Personal asset allocation. Even if you have $100k in cash, that doesn’t mean that you should invest all of it into startups. While you don’t need to go full “risk-off” and invest 50% of your portfolio in bonds, a balance between public and private markets might have real benefits like stronger risk-adjusted returns and the ability to borrow against the asset. Keeping 3-6 months of expenses in an emergency fund is also a good idea. Not to mention that if the rest of your portfolio is in technology companies, getting more exposure to that market will make the downturns even harder.
Some people allocate between 0%-10% of their liquid net worth to startup investing. This is a personal decision that this article can’t make for you—that said, if you’re interested in working with a financial advisor, Compound can help you create an investment strategy. Request access here and we’ll be in touch.
Financial goals. Instead of investing in startups you might be able to buy a home or pay for a big purchase (like a wedding). There’s also the opportunity cost of capital – what other assets could you invest in if you didn’t invest in startups, and what return could you earn? For example, public markets typically return 7-10% over the long run and are lower risk.
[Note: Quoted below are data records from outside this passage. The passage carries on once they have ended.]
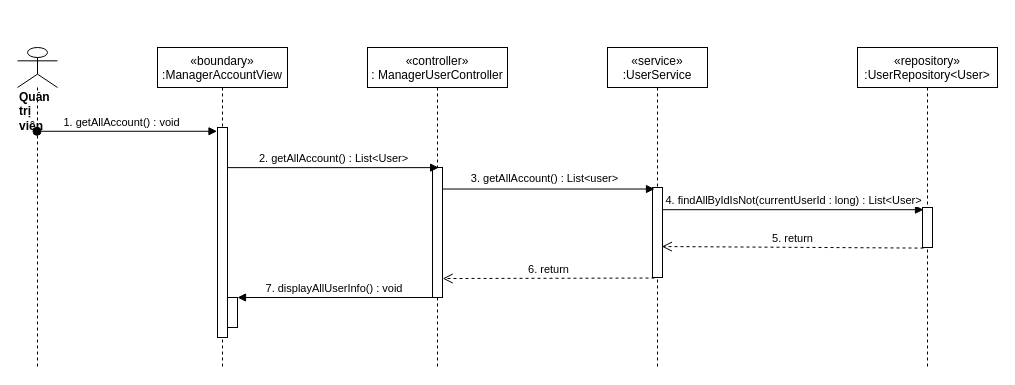
Above: sequence diagram/view-user-manager-sequence.drawio in nguyenphamvan/datn_20202 (draw.io), before the change. Source tidied: cells renumbered, new cells numbered last; positions are measured from the earlier drawing's top-left corner, leaving out a move shared by most shapes. Both pictures are drawn from the tidied source at 100%, with x=0, y=0 at pixel (17, 47).
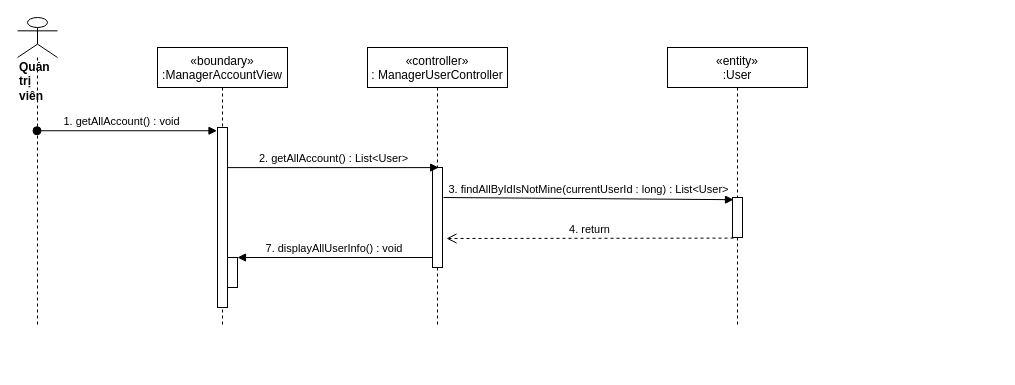
The same diagram, later.

Change to the diagram source:
```diff
@@
     <mxCell id="2" value="«boundary»&#10;:ManagerAccountView" style="shape=umlLifeline;perimeter=lifelinePerimeter;rounded=0;shadow=0;strokeWidth=1;" parent="1" vertex="1">
-      <mxGeometry x="140" width="130" height="320" as="geometry" />
+      <mxGeometry x="140" width="130" height="280" as="geometry" />
     </mxCell>
     <mxCell id="3" style="points=[];perimeter=orthogonalPerimeter;rounded=0;shadow=0;strokeWidth=1;" parent="2" vertex="1">
-      <mxGeometry x="60" y="80" width="10" height="210" as="geometry" />
+      <mxGeometry x="60" y="80" width="10" height="180" as="geometry" />
     </mxCell>
     <mxCell id="4" style="html=1;points=[];perimeter=orthogonalPerimeter;" parent="2" vertex="1">
-      <mxGeometry x="70" y="250" width="10" height="30" as="geometry" />
+      <mxGeometry x="70" y="210" width="10" height="30" as="geometry" />
     </mxCell>
     <mxCell id="5" value="«controller»&#10;: ManagerUserController" style="shape=umlLifeline;perimeter=lifelinePerimeter;rounded=0;shadow=0;strokeWidth=1;" parent="1" vertex="1">
-      <mxGeometry x="350" width="140" height="320" as="geometry" />
+      <mxGeometry x="350" width="140" height="280" as="geometry" />
     </mxCell>
     <mxCell id="6" style="points=[];perimeter=orthogonalPerimeter;rounded=0;shadow=0;strokeWidth=1;" parent="5" vertex="1">
-      <mxGeometry x="65" y="120" width="10" height="130" as="geometry" />
+      <mxGeometry x="65" y="120" width="10" height="100" as="geometry" />
     </mxCell>
     <mxCell id="7" value="&lt;div&gt;&lt;b&gt;Quản trị viên&lt;/b&gt;&lt;/div&gt;" style="shape=umlLifeline;participant=umlActor;perimeter=lifelinePerimeter;whiteSpace=wrap;html=1;verticalAlign=top;spacingTop=36;outlineConnect=0;align=left;size=40;" parent="1" vertex="1">
-      <mxGeometry width="40" height="320" as="geometry" />
+      <mxGeometry y="-30" width="40" height="310" as="geometry" />
     </mxCell>
@@
-    <mxCell id="9" value="«service»&#10;:UserService" style="shape=umlLifeline;perimeter=lifelinePerimeter;rounded=0;shadow=0;strokeWidth=1;" parent="1" vertex="1">
-      <mxGeometry x="590" width="100" height="320" as="geometry" />
-    </mxCell>
-    <mxCell id="10" style="points=[];perimeter=orthogonalPerimeter;rounded=0;shadow=0;strokeWidth=1;" parent="9" vertex="1">
-      <mxGeometry x="45" y="140" width="10" height="90" as="geometry" />
-    </mxCell>
@@
-    <mxCell id="12" style="html=1;verticalAlign=bottom;endArrow=block;entryX=0.2;entryY=0.017;entryDx=0;entryDy=0;entryPerimeter=0;" parent="1" edge="1" source="6" target="10">
-      <mxGeometry relative="1" as="geometry" />
-    </mxCell>
-    <mxCell id="13" value="3. getAllAccount() : List&amp;lt;user&amp;gt;" style="edgeLabel;html=1;align=center;verticalAlign=middle;" parent="12" vertex="1">
-      <mxGeometry x="-0.08" y="4" relative="1" as="geometry">
-        <mxPoint x="3" y="-7" as="offset" />
-      </mxGeometry>
-    </mxCell>
-    <mxCell id="14" value="6. return" style="html=1;verticalAlign=bottom;endArrow=open;dashed=1;endSize=8;exitX=0.2;exitY=1.006;exitDx=0;exitDy=0;exitPerimeter=0;entryX=1.02;entryY=0.854;entryDx=0;entryDy=0;entryPerimeter=0;" parent="1" edge="1" source="10" target="6">
-      <mxGeometry relative="1" as="geometry" />
-    </mxCell>
@@
-    <mxCell id="16" value="«repository»&#10;:UserRepository&lt;User&gt;" style="shape=umlLifeline;perimeter=lifelinePerimeter;rounded=0;shadow=0;strokeWidth=1;" parent="1" vertex="1">
-      <mxGeometry x="840" width="140" height="320" as="geometry" />
+    <mxCell id="16" value="«entity»&#10;:User" style="shape=umlLifeline;perimeter=lifelinePerimeter;rounded=0;shadow=0;strokeWidth=1;" parent="1" vertex="1">
+      <mxGeometry x="650" width="140" height="280" as="geometry" />
     </mxCell>
     <mxCell id="17" style="points=[];perimeter=orthogonalPerimeter;rounded=0;shadow=0;strokeWidth=1;" parent="16" vertex="1">
-      <mxGeometry x="65" y="160" width="10" height="40" as="geometry" />
+      <mxGeometry x="65" y="150" width="10" height="40" as="geometry" />
     </mxCell>
-    <mxCell id="18" value="4. findAllByIdIsNot(currentUserId : long) : List&amp;lt;User&amp;gt;" style="html=1;verticalAlign=bottom;endArrow=block;entryX=0.1;entryY=0.055;entryDx=0;entryDy=0;entryPerimeter=0;" parent="1" edge="1" source="10" target="17">
-      <mxGeometry relative="1" as="geometry" />
+    <mxCell id="18" value="3. findAllByIdIsNotMine(currentUserId : long) : List&amp;lt;User&amp;gt;" style="html=1;verticalAlign=bottom;endArrow=block;entryX=0.1;entryY=0.055;entryDx=0;entryDy=0;entryPerimeter=0;" parent="1" edge="1" target="17">
+      <mxGeometry relative="1" as="geometry">
+        <mxPoint x="426" y="150" as="sourcePoint" />
+      </mxGeometry>
     </mxCell>
-    <mxCell id="19" value="5. return" style="html=1;verticalAlign=bottom;endArrow=open;dashed=1;endSize=8;exitX=0.1;exitY=1.015;exitDx=0;exitDy=0;exitPerimeter=0;entryX=0.94;entryY=0.656;entryDx=0;entryDy=0;entryPerimeter=0;" parent="1" edge="1" source="17" target="10">
+    <mxCell id="19" value="4. return" style="html=1;verticalAlign=bottom;endArrow=open;dashed=1;endSize=8;exitX=0.1;exitY=1.015;exitDx=0;exitDy=0;exitPerimeter=0;entryX=1.4;entryY=0.71;entryDx=0;entryDy=0;entryPerimeter=0;" parent="1" edge="1" source="17" target="6">
       <mxGeometry relative="1" as="geometry" />
     </mxCell>
```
Skillset as an investor. Be honest with yourself – are you a better startup investor than 50% of venture capitalists? This is what it will take to generate above-average returns in angel investing. This isn’t meant to scare you away completely. For example, you might have an information advantage (you know more about a new industry) or an access advantage (you might know friends who are founders resulting in better deal flow). But make sure you know what you’re getting into.
QSBS tax advantage. There is a special tax benefit for those who are some of the earliest investors in startups, called Qualified Small Business Stock “QSBS”. QSBS refers to the tax exemption that enables you to receive tax-free gains from the sale of your investment in startup stock, so it can have a very large impact on your after-tax investment returns and startup investment decisions. The full details of QSBS are outside the scope of this article–and you should consult a CPA for personal tax advice–but you can read more about it here.
Personal enjoyment. For a select number of people, startup investing has benefits beyond a financial gain. They might want to learn more and build a network. They might believe in the mission and impact of the startups they’re investing in. They might want to look cool to their friends who also value these things. Whatever the specifics are, investing in startups can have other benefits.
Finally, “investing in startups” can mean several different things, a few of which we’ve already discussed in this article. It can mean:
- Investing $1,000 into a friend’s first financing round
- Investing $50,000 into a few different startups
- Investing $500,000 into 20 startups using your own money
- Investing $500,000 into 20 startups using someone else’s money (scout program)
- Investing as a limited partner (LP) in venture capital funds that invest in startups
- [And many more variations]
Some of these enable you to invest in startups without risking your capital. For example, a scout program is when you work with a venture capital firm or other wealthy investor to invest their money for them in exchange for part of the upside. This way you get the experience (and a reward if things go well) and the fund might get access to new investment opportunities.
You can also earn higher returns by investing more money or using special purpose vehicles (SPVs) in follow-on rounds to avoid dilution.
Whatever you decide to do, go into the situation knowing the risks and rewards. Startup investing doesn’t always go the way you want, but can be lucrative and fun if you do it right.